──────── DATASET EXTRACT ────────

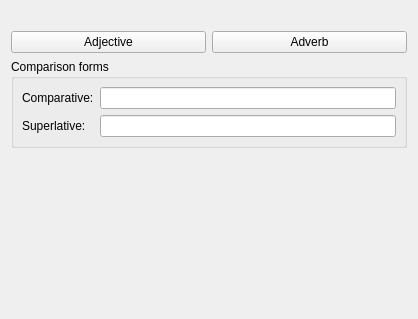
Before: the Qt Designer form src/entry-dialogs/comparisonwidget.ui in KDE/parley, drawn with Qt 5.
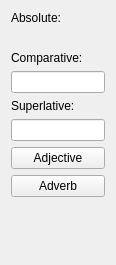
After: the same form once the commit is applied.

Commit message: Add a word type class derived from container. Make the layout of the word type widget better. Make the adjective/adverb buttons work. Save the changes to the comparison forms.

```diff
--- a/src/entry-dialogs/comparisonwidget.ui
+++ b/src/entry-dialogs/comparisonwidget.ui
@@ -5,16 +5,33 @@
    <rect>
     <x>0</x>
     <y>0</y>
-    <width>418</width>
-    <height>319</height>
+    <width>116</width>
+    <height>265</height>
    </rect>
   </property>
   <property name="windowTitle" >
    <string>Form</string>
   </property>
-  <layout class="QHBoxLayout" >
-   <item>
     <layout class="QVBoxLayout" >
+   <item>
+    <widget class="QLabel" name="absoluteLabel" >
+     <property name="sizePolicy" >
+      <sizepolicy vsizetype="Preferred" hsizetype="Minimum" >
+       <horstretch>0</horstretch>
+       <verstretch>0</verstretch>
+      </sizepolicy>
+     </property>
+     <property name="toolTip" >
+      <string>The comparative is used to compare nouns or verbs (faster)</string>
+     </property>
+     <property name="text" >
+      <string>Absolute:</string>
+     </property>
+     <property name="buddy" >
+      <cstring>comparativeLineEdit</cstring>
+     </property>
+    </widget>
+   </item>
      <item>
       <widget class="QLabel" name="absoluteEntryLabel" >
        <property name="text" >
@@ -23,49 +40,26 @@
       </widget>
      </item>
      <item>
-      <layout class="QHBoxLayout" >
-       <item>
-        <widget class="QPushButton" name="makeAdjectiveButton" >
-         <property name="text" >
-          <string>Adjective</string>
-         </property>
-        </widget>
-       </item>
-       <item>
-        <widget class="QPushButton" name="makeAdverbButton" >
+    <widget class="QLabel" name="comparativeLabel" >
+     <property name="sizePolicy" >
+      <sizepolicy vsizetype="Preferred" hsizetype="Minimum" >
+       <horstretch>0</horstretch>
+       <verstretch>0</verstretch>
+      </sizepolicy>
+     </property>
+     <property name="toolTip" >
+      <string>The comparative is used to compare nouns or verbs (faster)</string>
+     </property>
          <property name="text" >
-          <string>Adverb</string>
-         </property>
-        </widget>
-       </item>
-      </layout>
-     </item>
+      <string>Comparative:</string>
+     </property>
+     <property name="buddy" >
+      <cstring>comparativeLineEdit</cstring>
+     </property>
+    </widget>
+   </item>
      <item>
-      <widget class="QGroupBox" name="comparisonFormsGroup" >
-       <property name="title" >
-        <string>Comparison forms</string>
-       </property>
-       <layout class="QGridLayout" >
-        <property name="leftMargin" >
-         <number>8</number>
-        </property>
-        <property name="topMargin" >
-         <number>8</number>
-        </property>
-        <property name="rightMargin" >
-         <number>8</number>
-        </property>
-        <property name="bottomMargin" >
-         <number>8</number>
-        </property>
-        <property name="horizontalSpacing" >
-         <number>6</number>
-        </property>
-        <property name="verticalSpacing" >
-         <number>6</number>
-        </property>
-        <item row="2" column="1" >
-         <widget class="QLineEdit" name="superlativeLineEdit" >
+    <widget class="QLineEdit" name="comparativeLineEdit" >
           <property name="sizePolicy" >
            <sizepolicy vsizetype="Preferred" hsizetype="Expanding" >
             <horstretch>0</horstretch>
@@ -74,7 +68,7 @@
           </property>
          </widget>
         </item>
-        <item row="2" column="0" >
+   <item>
          <widget class="QLabel" name="superlativeLabel" >
           <property name="sizePolicy" >
            <sizepolicy vsizetype="Preferred" hsizetype="Minimum" >
@@ -93,8 +87,8 @@
           </property>
          </widget>
         </item>
-        <item row="1" column="1" >
-         <widget class="QLineEdit" name="comparativeLineEdit" >
+   <item>
+    <widget class="QLineEdit" name="superlativeLineEdit" >
           <property name="sizePolicy" >
            <sizepolicy vsizetype="Preferred" hsizetype="Expanding" >
             <horstretch>0</horstretch>
@@ -103,26 +97,18 @@
           </property>
          </widget>
         </item>
-        <item row="1" column="0" >
-         <widget class="QLabel" name="comparativeLabel" >
-          <property name="sizePolicy" >
-           <sizepolicy vsizetype="Preferred" hsizetype="Minimum" >
-            <horstretch>0</horstretch>
-            <verstretch>0</verstretch>
-           </sizepolicy>
-          </property>
-          <property name="toolTip" >
-           <string>The comparative is used to compare nouns or verbs (faster)</string>
-          </property>
+   <item>
+    <widget class="QPushButton" name="makeAdjectiveButton" >
           <property name="text" >
-           <string>Comparative:</string>
-          </property>
-          <property name="buddy" >
-           <cstring>comparativeLineEdit</cstring>
+      <string>Adjective</string>
           </property>
          </widget>
         </item>
-       </layout>
+   <item>
+    <widget class="QPushButton" name="makeAdverbButton" >
+     <property name="text" >
+      <string>Adverb</string>
+     </property>
       </widget>
      </item>
      <item>
@@ -133,12 +119,10 @@
        <property name="sizeHint" >
         <size>
          <width>20</width>
-         <height>40</height>
+       <height>51</height>
         </size>
        </property>
       </spacer>
-     </item>
-    </layout>
    </item>
   </layout>
  </widget>
```
Lines whose indentation alone changed are shown as unchanged. The commit also changes 16 other files.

────────

* _YOUR TASK_
Quote the data exactly, leaving every image out of the copy.

* _RESPONSE_
Before: the Qt Designer form src/entry-dialogs/comparisonwidget.ui in KDE/parley, drawn with Qt 5.
After: the same form once the commit is applied.

Commit message: Add a word type class derived from container. Make the layout of the word type widget better. Make the adjective/adverb buttons work. Save the changes to the comparison forms.

```diff
--- a/src/entry-dialogs/comparisonwidget.ui
+++ b/src/entry-dialogs/comparisonwidget.ui
@@ -5,16 +5,33 @@
    <rect>
     <x>0</x>
     <y>0</y>
-    <width>418</width>
-    <height>319</height>
+    <width>116</width>
+    <height>265</height>
    </rect>
   </property>
   <property name="windowTitle" >
    <string>Form</string>
   </property>
-  <layout class="QHBoxLayout" >
-   <item>
     <layout class="QVBoxLayout" >
+   <item>
+    <widget class="QLabel" name="absoluteLabel" >
+     <property name="sizePolicy" >
+      <sizepolicy vsizetype="Preferred" hsizetype="Minimum" >
+       <horstretch>0</horstretch>
+       <verstretch>0</verstretch>
+      </sizepolicy>
+     </property>
+     <property name="toolTip" >
+      <string>The comparative is used to compare nouns or verbs (faster)</string>
+     </property>
+     <property name="text" >
+      <string>Absolute:</string>
+     </property>
+     <property name="buddy" >
+      <cstring>comparativeLineEdit</cstring>
+     </property>
+    </widget>
+   </item>
      <item>
       <widget class="QLabel" name="absoluteEntryLabel" >
        <property name="text" >
@@ -23,49 +40,26 @@
       </widget>
      </item>
      <item>
-      <layout class="QHBoxLayout" >
-       <item>
-        <widget class="QPushButton" name="makeAdjectiveButton" >
-         <property name="text" >
-          <string>Adjective</string>
-         </property>
-        </widget>
-       </item>
-       <item>
-        <widget class="QPushButton" name="makeAdverbButton" >
+    <widget class="QLabel" name="comparativeLabel" >
+     <property name="sizePolicy" >
+      <sizepolicy vsizetype="Preferred" hsizetype="Minimum" >
+       <horstretch>0</horstretch>
+       <verstretch>0</verstretch>
+      </sizepolicy>
+     </property>
+     <property name="toolTip" >
+      <string>The comparative is used to compare nouns or verbs (faster)</string>
+     </property>
          <property name="text" >
-          <string>Adverb</string>
-         </property>
-        </widget>
-       </item>
-      </layout>
-     </item>
+      <string>Comparative:</string>
+     </property>
+     <property name="buddy" >
+      <cstring>comparativeLineEdit</cstring>
+     </property>
+    </widget>
+   </item>
      <item>
-      <widget class="QGroupBox" name="comparisonFormsGroup" >
-       <property name="title" >
-        <string>Comparison forms</string>
-       </property>
-       <layout class="QGridLayout" >
-        <property name="leftMargin" >
-         <number>8</number>
-        </property>
-        <property name="topMargin" >
-         <number>8</number>
-        </property>
-        <property name="rightMargin" >
-         <number>8</number>
-        </property>
-        <property name="bottomMargin" >
-         <number>8</number>
-        </property>
-        <property name="horizontalSpacing" >
-         <number>6</number>
-        </property>
-        <property name="verticalSpacing" >
-         <number>6</number>
-        </property>
-        <item row="2" column="1" >
-         <widget class="QLineEdit" name="superlativeLineEdit" >
+    <widget class="QLineEdit" name="comparativeLineEdit" >
           <property name="sizePolicy" >
            <sizepolicy vsizetype="Preferred" hsizetype="Expanding" >
             <horstretch>0</horstretch>
@@ -74,7 +68,7 @@
           </property>
          </widget>
         </item>
-        <item row="2" column="0" >
+   <item>
          <widget class="QLabel" name="superlativeLabel" >
           <property name="sizePolicy" >
            <sizepolicy vsizetype="Preferred" hsizetype="Minimum" >
@@ -93,8 +87,8 @@
           </property>
          </widget>
         </item>
-        <item row="1" column="1" >
-         <widget class="QLineEdit" name="comparativeLineEdit" >
+   <item>
+    <widget class="QLineEdit" name="superlativeLineEdit" >
           <property name="sizePolicy" >
            <sizepolicy vsizetype="Preferred" hsizetype="Expanding" >
             <horstretch>0</horstretch>
@@ -103,26 +97,18 @@
           </property>
          </widget>
         </item>
-        <item row="1" column="0" >
-         <widget class="QLabel" name="comparativeLabel" >
-          <property name="sizePolicy" >
-           <sizepolicy vsizetype="Preferred" hsizetype="Minimum" >
-            <horstretch>0</horstretch>
-            <verstretch>0</verstretch>
-           </sizepolicy>
-          </property>
-          <property name="toolTip" >
-           <string>The comparative is used to compare nouns or verbs (faster)</string>
-          </property>
+   <item>
+    <widget class="QPushButton" name="makeAdjectiveButton" >
           <property name="text" >
-           <string>Comparative:</string>
-          </property>
-          <property name="buddy" >
-           <cstring>comparativeLineEdit</cstring>
+      <string>Adjective</string>
           </property>
          </widget>
         </item>
-       </layout>
+   <item>
+    <widget class="QPushButton" name="makeAdverbButton" >
+     <property name="text" >
+      <string>Adverb</string>
+     </property>
       </widget>
      </item>
      <item>
@@ -133,12 +119,10 @@
        <property name="sizeHint" >
         <size>
          <width>20</width>
-         <height>40</height>
+       <height>51</height>
         </size>
        </property>
       </spacer>
-     </item>
-    </layout>
    </item>
   </layout>
  </widget>
```
Lines whose indentation alone changed are shown as unchanged. The commit also changes 16 other files.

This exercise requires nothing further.